__WORK TO BE COMPLETED__
Please print the records below word for word.

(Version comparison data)
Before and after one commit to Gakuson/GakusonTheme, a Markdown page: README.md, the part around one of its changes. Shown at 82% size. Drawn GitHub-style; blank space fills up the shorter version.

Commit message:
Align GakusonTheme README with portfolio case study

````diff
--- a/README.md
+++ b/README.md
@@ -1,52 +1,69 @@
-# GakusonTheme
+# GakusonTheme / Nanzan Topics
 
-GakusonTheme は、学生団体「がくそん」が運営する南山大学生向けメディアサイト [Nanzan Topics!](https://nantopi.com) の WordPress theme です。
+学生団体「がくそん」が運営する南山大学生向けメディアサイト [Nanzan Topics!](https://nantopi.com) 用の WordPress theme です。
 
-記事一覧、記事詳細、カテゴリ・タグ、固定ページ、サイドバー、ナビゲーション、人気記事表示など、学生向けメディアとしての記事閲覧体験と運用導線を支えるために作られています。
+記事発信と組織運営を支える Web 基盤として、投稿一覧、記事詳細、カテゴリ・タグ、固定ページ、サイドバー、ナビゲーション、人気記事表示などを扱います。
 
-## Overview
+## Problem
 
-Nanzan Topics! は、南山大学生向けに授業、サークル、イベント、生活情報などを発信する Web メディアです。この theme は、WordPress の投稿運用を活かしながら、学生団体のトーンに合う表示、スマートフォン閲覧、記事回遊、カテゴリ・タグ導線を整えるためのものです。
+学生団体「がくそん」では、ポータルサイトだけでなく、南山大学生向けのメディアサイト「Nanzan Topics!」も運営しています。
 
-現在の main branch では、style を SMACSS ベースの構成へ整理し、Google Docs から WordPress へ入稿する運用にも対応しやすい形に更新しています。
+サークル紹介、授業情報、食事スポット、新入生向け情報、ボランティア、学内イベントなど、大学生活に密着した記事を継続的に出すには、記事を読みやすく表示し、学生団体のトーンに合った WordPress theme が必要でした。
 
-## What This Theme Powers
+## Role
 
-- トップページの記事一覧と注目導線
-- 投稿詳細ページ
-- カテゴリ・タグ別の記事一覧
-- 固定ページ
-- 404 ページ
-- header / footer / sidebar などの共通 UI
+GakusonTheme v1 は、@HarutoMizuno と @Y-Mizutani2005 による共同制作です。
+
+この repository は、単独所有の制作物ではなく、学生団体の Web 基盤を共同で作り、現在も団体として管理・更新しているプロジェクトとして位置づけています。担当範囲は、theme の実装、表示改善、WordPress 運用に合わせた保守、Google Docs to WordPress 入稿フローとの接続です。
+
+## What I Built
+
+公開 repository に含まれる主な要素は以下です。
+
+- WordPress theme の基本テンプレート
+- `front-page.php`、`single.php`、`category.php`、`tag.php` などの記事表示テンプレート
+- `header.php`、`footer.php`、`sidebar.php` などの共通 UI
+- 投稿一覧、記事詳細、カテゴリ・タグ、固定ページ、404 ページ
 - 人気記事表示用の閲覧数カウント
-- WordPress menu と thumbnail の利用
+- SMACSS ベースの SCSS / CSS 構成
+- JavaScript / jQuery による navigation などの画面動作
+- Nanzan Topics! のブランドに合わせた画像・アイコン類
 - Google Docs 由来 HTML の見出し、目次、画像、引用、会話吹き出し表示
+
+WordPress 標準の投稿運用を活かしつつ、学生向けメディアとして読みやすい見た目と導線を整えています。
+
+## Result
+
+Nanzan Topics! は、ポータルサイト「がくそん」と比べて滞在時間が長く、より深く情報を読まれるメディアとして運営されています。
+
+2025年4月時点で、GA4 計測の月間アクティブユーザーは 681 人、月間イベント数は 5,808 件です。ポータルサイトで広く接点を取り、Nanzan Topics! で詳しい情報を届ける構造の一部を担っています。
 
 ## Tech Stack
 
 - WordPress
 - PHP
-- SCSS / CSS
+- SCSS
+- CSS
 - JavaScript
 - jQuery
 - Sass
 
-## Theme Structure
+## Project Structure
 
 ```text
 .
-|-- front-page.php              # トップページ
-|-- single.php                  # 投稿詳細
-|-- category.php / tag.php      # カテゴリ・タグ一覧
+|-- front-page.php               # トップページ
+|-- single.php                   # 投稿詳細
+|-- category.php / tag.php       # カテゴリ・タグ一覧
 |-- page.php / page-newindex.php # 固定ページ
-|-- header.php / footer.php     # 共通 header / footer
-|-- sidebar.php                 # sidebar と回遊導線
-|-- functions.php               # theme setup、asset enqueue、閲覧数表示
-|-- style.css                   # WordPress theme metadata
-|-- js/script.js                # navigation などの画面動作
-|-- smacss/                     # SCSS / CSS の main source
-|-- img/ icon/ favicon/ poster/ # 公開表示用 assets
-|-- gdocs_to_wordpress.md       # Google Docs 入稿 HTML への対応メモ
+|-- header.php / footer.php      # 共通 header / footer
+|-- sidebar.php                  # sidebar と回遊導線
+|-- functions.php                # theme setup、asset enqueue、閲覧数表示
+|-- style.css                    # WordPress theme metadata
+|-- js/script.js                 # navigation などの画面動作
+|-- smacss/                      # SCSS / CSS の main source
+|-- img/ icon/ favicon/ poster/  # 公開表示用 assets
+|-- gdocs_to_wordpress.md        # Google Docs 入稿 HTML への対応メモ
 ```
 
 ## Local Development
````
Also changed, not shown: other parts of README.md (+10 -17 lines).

__ANSWER TO THIS PROBLEM__
Before and after one commit to Gakuson/GakusonTheme, a Markdown page: README.md, the part around one of its changes. Shown at 82% size. Drawn GitHub-style; blank space fills up the shorter version.

Commit message:
Align GakusonTheme README with portfolio case study

````diff
--- a/README.md
+++ b/README.md
@@ -1,52 +1,69 @@
-# GakusonTheme
+# GakusonTheme / Nanzan Topics
 
-GakusonTheme は、学生団体「がくそん」が運営する南山大学生向けメディアサイト [Nanzan Topics!](https://nantopi.com) の WordPress theme です。
+学生団体「がくそん」が運営する南山大学生向けメディアサイト [Nanzan Topics!](https://nantopi.com) 用の WordPress theme です。
 
-記事一覧、記事詳細、カテゴリ・タグ、固定ページ、サイドバー、ナビゲーション、人気記事表示など、学生向けメディアとしての記事閲覧体験と運用導線を支えるために作られています。
+記事発信と組織運営を支える Web 基盤として、投稿一覧、記事詳細、カテゴリ・タグ、固定ページ、サイドバー、ナビゲーション、人気記事表示などを扱います。
 
-## Overview
+## Problem
 
-Nanzan Topics! は、南山大学生向けに授業、サークル、イベント、生活情報などを発信する Web メディアです。この theme は、WordPress の投稿運用を活かしながら、学生団体のトーンに合う表示、スマートフォン閲覧、記事回遊、カテゴリ・タグ導線を整えるためのものです。
+学生団体「がくそん」では、ポータルサイトだけでなく、南山大学生向けのメディアサイト「Nanzan Topics!」も運営しています。
 
-現在の main branch では、style を SMACSS ベースの構成へ整理し、Google Docs から WordPress へ入稿する運用にも対応しやすい形に更新しています。
+サークル紹介、授業情報、食事スポット、新入生向け情報、ボランティア、学内イベントなど、大学生活に密着した記事を継続的に出すには、記事を読みやすく表示し、学生団体のトーンに合った WordPress theme が必要でした。
 
-## What This Theme Powers
+## Role
 
-- トップページの記事一覧と注目導線
-- 投稿詳細ページ
-- カテゴリ・タグ別の記事一覧
-- 固定ページ
-- 404 ページ
-- header / footer / sidebar などの共通 UI
+GakusonTheme v1 は、@HarutoMizuno と @Y-Mizutani2005 による共同制作です。
+
+この repository は、単独所有の制作物ではなく、学生団体の Web 基盤を共同で作り、現在も団体として管理・更新しているプロジェクトとして位置づけています。担当範囲は、theme の実装、表示改善、WordPress 運用に合わせた保守、Google Docs to WordPress 入稿フローとの接続です。
+
+## What I Built
+
+公開 repository に含まれる主な要素は以下です。
+
+- WordPress theme の基本テンプレート
+- `front-page.php`、`single.php`、`category.php`、`tag.php` などの記事表示テンプレート
+- `header.php`、`footer.php`、`sidebar.php` などの共通 UI
+- 投稿一覧、記事詳細、カテゴリ・タグ、固定ページ、404 ページ
 - 人気記事表示用の閲覧数カウント
-- WordPress menu と thumbnail の利用
+- SMACSS ベースの SCSS / CSS 構成
+- JavaScript / jQuery による navigation などの画面動作
+- Nanzan Topics! のブランドに合わせた画像・アイコン類
 - Google Docs 由来 HTML の見出し、目次、画像、引用、会話吹き出し表示
+
+WordPress 標準の投稿運用を活かしつつ、学生向けメディアとして読みやすい見た目と導線を整えています。
+
+## Result
+
+Nanzan Topics! は、ポータルサイト「がくそん」と比べて滞在時間が長く、より深く情報を読まれるメディアとして運営されています。
+
+2025年4月時点で、GA4 計測の月間アクティブユーザーは 681 人、月間イベント数は 5,808 件です。ポータルサイトで広く接点を取り、Nanzan Topics! で詳しい情報を届ける構造の一部を担っています。
 
 ## Tech Stack
 
 - WordPress
 - PHP
-- SCSS / CSS
+- SCSS
+- CSS
 - JavaScript
 - jQuery
 - Sass
 
-## Theme Structure
+## Project Structure
 
 ```text
 .
-|-- front-page.php              # トップページ
-|-- single.php                  # 投稿詳細
-|-- category.php / tag.php      # カテゴリ・タグ一覧
+|-- front-page.php               # トップページ
+|-- single.php                   # 投稿詳細
+|-- category.php / tag.php       # カテゴリ・タグ一覧
 |-- page.php / page-newindex.php # 固定ページ
-|-- header.php / footer.php     # 共通 header / footer
-|-- sidebar.php                 # sidebar と回遊導線
-|-- functions.php               # theme setup、asset enqueue、閲覧数表示
-|-- style.css                   # WordPress theme metadata
-|-- js/script.js                # navigation などの画面動作
-|-- smacss/                     # SCSS / CSS の main source
-|-- img/ icon/ favicon/ poster/ # 公開表示用 assets
-|-- gdocs_to_wordpress.md       # Google Docs 入稿 HTML への対応メモ
+|-- header.php / footer.php      # 共通 header / footer
+|-- sidebar.php                  # sidebar と回遊導線
+|-- functions.php                # theme setup、asset enqueue、閲覧数表示
+|-- style.css                    # WordPress theme metadata
+|-- js/script.js                 # navigation などの画面動作
+|-- smacss/                      # SCSS / CSS の main source
+|-- img/ icon/ favicon/ poster/  # 公開表示用 assets
+|-- gdocs_to_wordpress.md        # Google Docs 入稿 HTML への対応メモ
 ```
 
 ## Local Development
````
Also changed, not shown: other parts of README.md (+10 -17 lines).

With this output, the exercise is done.